Difference listings:
________________________________________
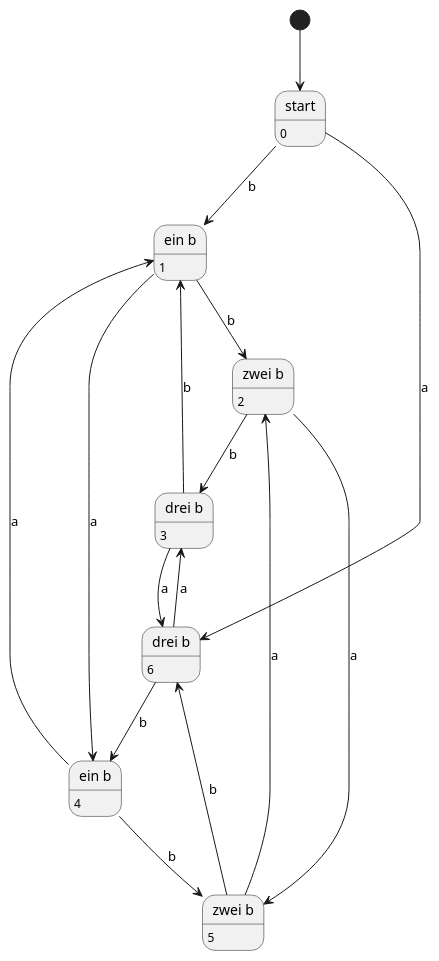
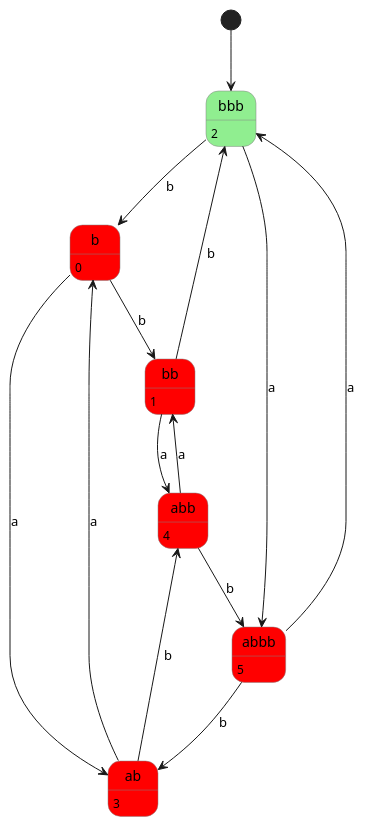
Before and after one commit to phbenisc/msiComplexTheorie: the diagram in src/main/resources/uebung3/exercise04c.puml, drawn with PlantUML. The commit also changed 7 other files, not shown here.

Commit message:
feat(uebung1): made DFA diagrams nice

```diff
--- a/src/main/resources/uebung3/exercise04c.puml
+++ b/src/main/resources/uebung3/exercise04c.puml
@@ -1,45 +1,45 @@
 @startuml
-[*] --> 0
+skinparam state {
+  BackgroundColor<<YES>> LightGreen
+  BackgroundColor<<NO>> Red
+  BorderColor Gray
+}
 
-state "start" as 0
+[*] --> 2
 
-state "ein b" as 1
-state "zwei b" as 2
-state "drei b" as 3
+state "b" as 0 <<NO>>
+state "bb" as 1 <<NO>>
+state "bbb" as 2 <<YES>>
 
-0 --> 1 : b
-
-1 --> 2 : b
-1 --> 4 : a
-4 --> 1 : a
-
-2 --> 3 : b
-
-3 --> 1 : b
-
-2--> 5 : a
-5 --> 2 : a
-
-3 --> 6 : a
-6 --> 3 : a
-
-state "ein b" as 4
-state "zwei b" as 5
-state "drei b" as 6
-
-0 --> 6 : a
-4 --> 5 : b
-5 --> 6 : b
-6 --> 4 : b
-
+state "ab" as 3 <<NO>>
+state "abb" as 4 <<NO>>
+state "abbb" as 5 <<NO>>
 
 0: 0
 1: 1
 2: 2
 3: 3
 4: 4
 5: 5
-6: 6
+
+0 --> 1 : b
+0 --> 3 : a
+
+1 --> 2 : b
+1 --> 4 : a
+
+2 --> 0 : b
+2 --> 5 : a
+
+3 --> 0 : a
+3 --> 4 : b
+
+4 --> 1 : a
+4 --> 5 : b
+
+5 --> 2 : a
+5 --> 3 : b
+
 
 
 @enduml
```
________________________________________
| DIRECTIONS |
Search the entries for the word "puml" and copy every line that holds it.

| TASK RESPONSE |
Before and after one commit to phbenisc/msiComplexTheorie: the diagram in src/main/resources/uebung3/exercise04c.puml, drawn with PlantUML. The commit also changed 7 other files, not shown here.
--- a/src/main/resources/uebung3/exercise04c.puml
+++ b/src/main/resources/uebung3/exercise04c.puml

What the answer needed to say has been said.